§ Task
Restate word for word all of the lines below, with each image left out.

§ Raw data
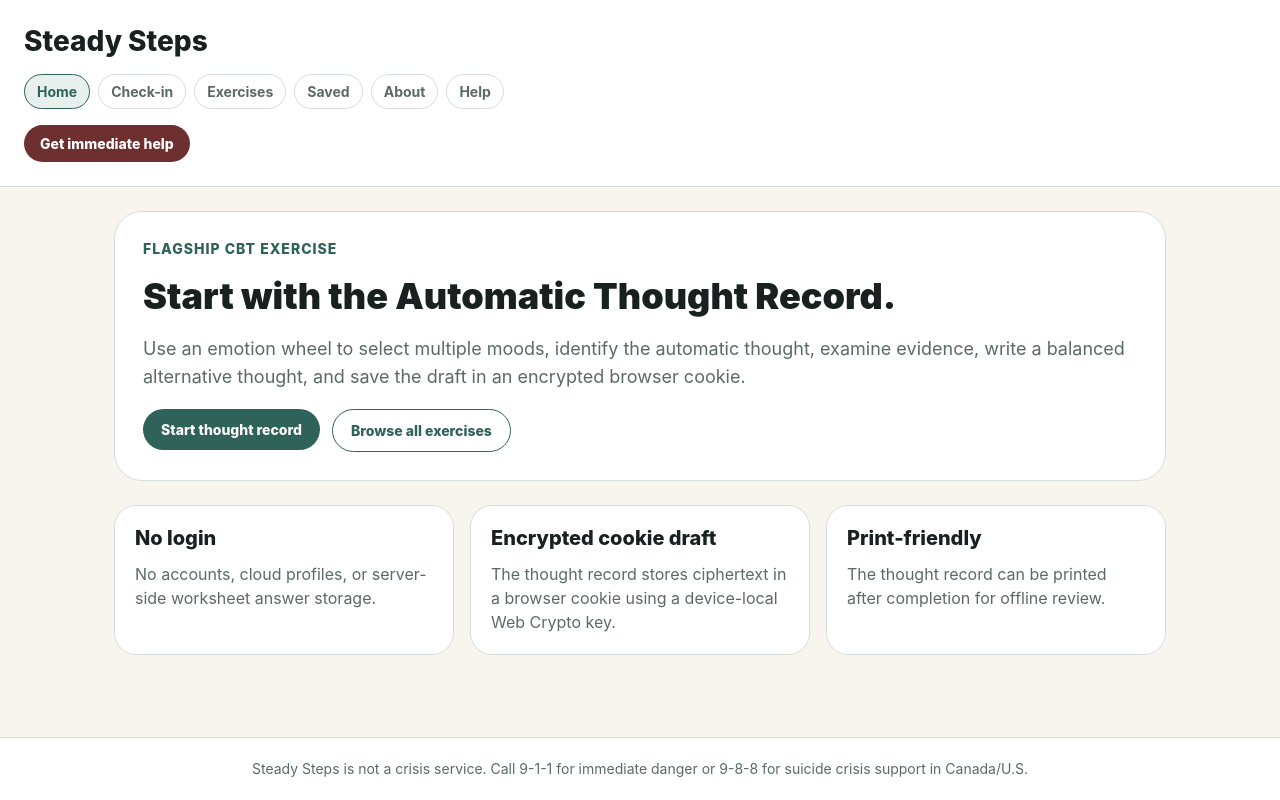
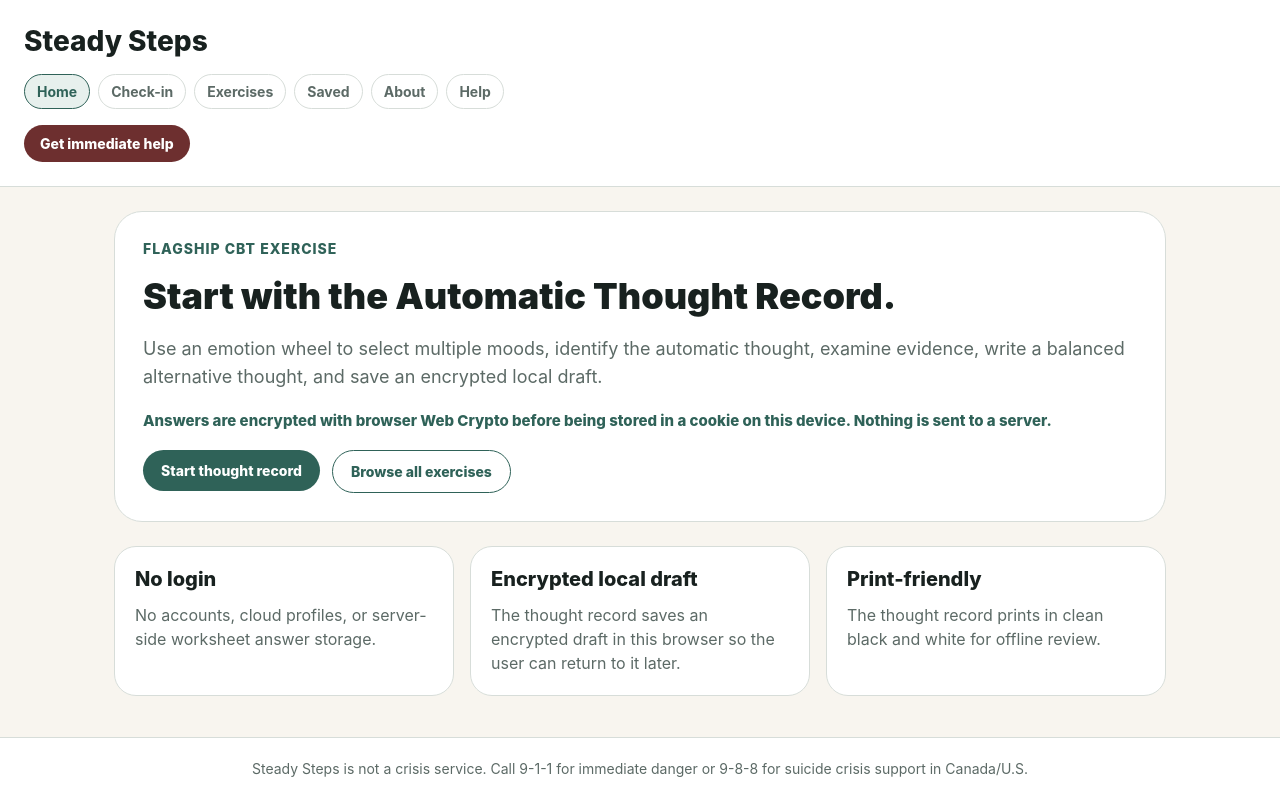
Before and after one commit to seanbman/cbt-dbt-app, a React (Vite) app: page / in a window 1280 px wide. Built offline with nearby package versions, Linux system fonts and the light colour scheme.

Commit message:
feat: add homepage privacy copy

```diff
--- a/src/App.jsx
+++ b/src/App.jsx
@@ -7,6 +7,7 @@ import { buildExerciseSearch, parseRoute, readFilterParams, routes } from './rou
 
 const crisisCopy = 'If you may hurt yourself or someone else, call 9-1-1 now. In Canada and the U.S., call or text 9-8-8 for suicide crisis support.';
 const thoughtRecordPath = `${routes.exercises}/${automaticThoughtRecord.slug}`;
+const privacyCopy = 'Answers are encrypted with browser Web Crypto before being stored in a cookie on this device. Nothing is sent to a server.';
 
 const getLocationState = () => ({ pathname: window.location.pathname, search: window.location.search });
 
@@ -35,7 +36,7 @@ export default function App() {
         {route.name === 'check-in' && <PlaceholderPage title="Check-in" body="Check-in questions are planned for a later phase. For now, start with the Automatic Thought Record or browse the exercise library." navigate={navigate} />}
         {route.name === 'exercises' && <ExerciseLibrary location={location} navigate={navigate} />}
         {route.name === 'exercise-detail' && <ExerciseDetail slug={route.slug} navigate={navigate} />}
-        {route.name === 'saved' && <PlaceholderPage title="Saved sessions" body="The Automatic Thought Record now saves its draft into an encrypted cookie on this browser. A broader saved-sessions screen remains later-phase work." navigate={navigate} />}
+        {route.name === 'saved' && <PlaceholderPage title="Saved sessions" body="The Automatic Thought Record now saves an encrypted draft in this browser. A broader saved-sessions screen remains later-phase work." navigate={navigate} />}
         {route.name === 'about' && <About />}
         {route.name === 'help' && <Help />}
         {route.name === 'not-found' && <NotFound navigate={navigate} />}
@@ -76,7 +77,8 @@ function Home({ navigate }) {
       <View style={styles.hero}>
         <Text style={styles.eyebrow}>Flagship CBT exercise</Text>
         <Text style={styles.h1}>Start with the Automatic Thought Record.</Text>
-        <Text style={styles.lead}>Use an emotion wheel to select multiple moods, identify the automatic thought, examine evidence, write a balanced alternative thought, and save the draft in an encrypted browser cookie.</Text>
+        <Text style={styles.lead}>Use an emotion wheel to select multiple moods, identify the automatic thought, examine evidence, write a balanced alternative thought, and save an encrypted local draft.</Text>
+        <Text style={styles.privacyNote}>{privacyCopy}</Text>
         <View style={styles.buttonRow}>
           <Pressable onPress={() => navigate(thoughtRecordPath)} style={styles.primaryButton}><Text style={styles.primaryButtonText}>Start thought record</Text></Pressable>
           <Pressable onPress={() => navigate(routes.exercises)} style={styles.secondaryButton}><Text style={styles.secondaryButtonText}>Browse all exercises</Text></Pressable>
@@ -84,8 +86,8 @@ function Home({ navigate }) {
       </View>
       <View style={styles.grid}>
         <Feature title="No login" body="No accounts, cloud profiles, or server-side worksheet answer storage." />
-        <Feature title="Encrypted cookie draft" body="The thought record stores ciphertext in a browser cookie using a device-local Web Crypto key." />
-        <Feature title="Print-friendly" body="The thought record can be printed after completion for offline review." />
+        <Feature title="Encrypted local draft" body="The thought record saves an encrypted draft in this browser so the user can return to it later." />
+        <Feature title="Print-friendly" body="The thought record prints in clean black and white for offline review." />
       </View>
     </View>
   );
@@ -162,7 +164,7 @@ function FeaturedExerciseCard({ navigate }) {
       <View style={styles.metaRow}>
         <Text style={styles.meta}>20 min</Text>
         <Text style={styles.meta}>CBT</Text>
-        <Text style={styles.meta}>encrypted cookie draft</Text>
+        <Text style={styles.meta}>encrypted local draft</Text>
       </View>
       <Pressable onPress={() => navigate(thoughtRecordPath)} style={styles.primaryButton}><Text style={styles.primaryButtonText}>Open flagship exercise</Text></Pressable>
     </View>
@@ -229,7 +231,7 @@ function PlaceholderPage({ title, body, navigate }) {
 }
 
 function About() {
-  return <View style={styles.stackLarge}><Text style={styles.h1}>About Steady Steps</Text><Text style={styles.lead}>This app is a no-login, privacy-first toolbox for CBT, DBT-informed, SMART Recovery-informed, and recovery-focused exercises.</Text><Text style={styles.body}>The flagship Automatic Thought Record stores encrypted draft data in a browser cookie on this device. It does not send answers to a server.</Text></View>;
+  return <View style={styles.stackLarge}><Text style={styles.h1}>About Steady Steps</Text><Text style={styles.lead}>This app is a no-login, privacy-first toolbox for CBT, DBT-informed, SMART Recovery-informed, and recovery-focused exercises.</Text><Text style={styles.body}>{privacyCopy}</Text></View>;
 }
 
 function Help() {
@@ -267,6 +269,7 @@ const styles = StyleSheet.create({
   h3: { fontSize: 20, color: colors.ink, fontWeight: '800' },
   lead: { fontSize: 18, lineHeight: 28, color: colors.muted },
   body: { fontSize: 16, lineHeight: 24, color: colors.muted },
+  privacyNote: { fontSize: 15, lineHeight: 23, color: colors.accent, fontWeight: '800' },
   buttonRow: { flexDirection: 'row', flexWrap: 'wrap', gap: 12 },
   primaryButton: { alignSelf: 'flex-start', backgroundColor: colors.accent, borderRadius: 999, paddingVertical: 12, paddingHorizontal: 18 },
   primaryButtonText: { color: '#fff', fontWeight: '800' },
```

§ Response to this task
Before and after one commit to seanbman/cbt-dbt-app, a React (Vite) app: page / in a window 1280 px wide. Built offline with nearby package versions, Linux system fonts and the light colour scheme.

Commit message:
feat: add homepage privacy copy

```diff
--- a/src/App.jsx
+++ b/src/App.jsx
@@ -7,6 +7,7 @@ import { buildExerciseSearch, parseRoute, readFilterParams, routes } from './rou
 
 const crisisCopy = 'If you may hurt yourself or someone else, call 9-1-1 now. In Canada and the U.S., call or text 9-8-8 for suicide crisis support.';
 const thoughtRecordPath = `${routes.exercises}/${automaticThoughtRecord.slug}`;
+const privacyCopy = 'Answers are encrypted with browser Web Crypto before being stored in a cookie on this device. Nothing is sent to a server.';
 
 const getLocationState = () => ({ pathname: window.location.pathname, search: window.location.search });
 
@@ -35,7 +36,7 @@ export default function App() {
         {route.name === 'check-in' && <PlaceholderPage title="Check-in" body="Check-in questions are planned for a later phase. For now, start with the Automatic Thought Record or browse the exercise library." navigate={navigate} />}
         {route.name === 'exercises' && <ExerciseLibrary location={location} navigate={navigate} />}
         {route.name === 'exercise-detail' && <ExerciseDetail slug={route.slug} navigate={navigate} />}
-        {route.name === 'saved' && <PlaceholderPage title="Saved sessions" body="The Automatic Thought Record now saves its draft into an encrypted cookie on this browser. A broader saved-sessions screen remains later-phase work." navigate={navigate} />}
+        {route.name === 'saved' && <PlaceholderPage title="Saved sessions" body="The Automatic Thought Record now saves an encrypted draft in this browser. A broader saved-sessions screen remains later-phase work." navigate={navigate} />}
         {route.name === 'about' && <About />}
         {route.name === 'help' && <Help />}
         {route.name === 'not-found' && <NotFound navigate={navigate} />}
@@ -76,7 +77,8 @@ function Home({ navigate }) {
       <View style={styles.hero}>
         <Text style={styles.eyebrow}>Flagship CBT exercise</Text>
         <Text style={styles.h1}>Start with the Automatic Thought Record.</Text>
-        <Text style={styles.lead}>Use an emotion wheel to select multiple moods, identify the automatic thought, examine evidence, write a balanced alternative thought, and save the draft in an encrypted browser cookie.</Text>
+        <Text style={styles.lead}>Use an emotion wheel to select multiple moods, identify the automatic thought, examine evidence, write a balanced alternative thought, and save an encrypted local draft.</Text>
+        <Text style={styles.privacyNote}>{privacyCopy}</Text>
         <View style={styles.buttonRow}>
           <Pressable onPress={() => navigate(thoughtRecordPath)} style={styles.primaryButton}><Text style={styles.primaryButtonText}>Start thought record</Text></Pressable>
           <Pressable onPress={() => navigate(routes.exercises)} style={styles.secondaryButton}><Text style={styles.secondaryButtonText}>Browse all exercises</Text></Pressable>
@@ -84,8 +86,8 @@ function Home({ navigate }) {
       </View>
       <View style={styles.grid}>
         <Feature title="No login" body="No accounts, cloud profiles, or server-side worksheet answer storage." />
-        <Feature title="Encrypted cookie draft" body="The thought record stores ciphertext in a browser cookie using a device-local Web Crypto key." />
-        <Feature title="Print-friendly" body="The thought record can be printed after completion for offline review." />
+        <Feature title="Encrypted local draft" body="The thought record saves an encrypted draft in this browser so the user can return to it later." />
+        <Feature title="Print-friendly" body="The thought record prints in clean black and white for offline review." />
       </View>
     </View>
   );
@@ -162,7 +164,7 @@ function FeaturedExerciseCard({ navigate }) {
       <View style={styles.metaRow}>
         <Text style={styles.meta}>20 min</Text>
         <Text style={styles.meta}>CBT</Text>
-        <Text style={styles.meta}>encrypted cookie draft</Text>
+        <Text style={styles.meta}>encrypted local draft</Text>
       </View>
       <Pressable onPress={() => navigate(thoughtRecordPath)} style={styles.primaryButton}><Text style={styles.primaryButtonText}>Open flagship exercise</Text></Pressable>
     </View>
@@ -229,7 +231,7 @@ function PlaceholderPage({ title, body, navigate }) {
 }
 
 function About() {
-  return <View style={styles.stackLarge}><Text style={styles.h1}>About Steady Steps</Text><Text style={styles.lead}>This app is a no-login, privacy-first toolbox for CBT, DBT-informed, SMART Recovery-informed, and recovery-focused exercises.</Text><Text style={styles.body}>The flagship Automatic Thought Record stores encrypted draft data in a browser cookie on this device. It does not send answers to a server.</Text></View>;
+  return <View style={styles.stackLarge}><Text style={styles.h1}>About Steady Steps</Text><Text style={styles.lead}>This app is a no-login, privacy-first toolbox for CBT, DBT-informed, SMART Recovery-informed, and recovery-focused exercises.</Text><Text style={styles.body}>{privacyCopy}</Text></View>;
 }
 
 function Help() {
@@ -267,6 +269,7 @@ const styles = StyleSheet.create({
   h3: { fontSize: 20, color: colors.ink, fontWeight: '800' },
   lead: { fontSize: 18, lineHeight: 28, color: colors.muted },
   body: { fontSize: 16, lineHeight: 24, color: colors.muted },
+  privacyNote: { fontSize: 15, lineHeight: 23, color: colors.accent, fontWeight: '800' },
   buttonRow: { flexDirection: 'row', flexWrap: 'wrap', gap: 12 },
   primaryButton: { alignSelf: 'flex-start', backgroundColor: colors.accent, borderRadius: 999, paddingVertical: 12, paddingHorizontal: 18 },
   primaryButtonText: { color: '#fff', fontWeight: '800' },
```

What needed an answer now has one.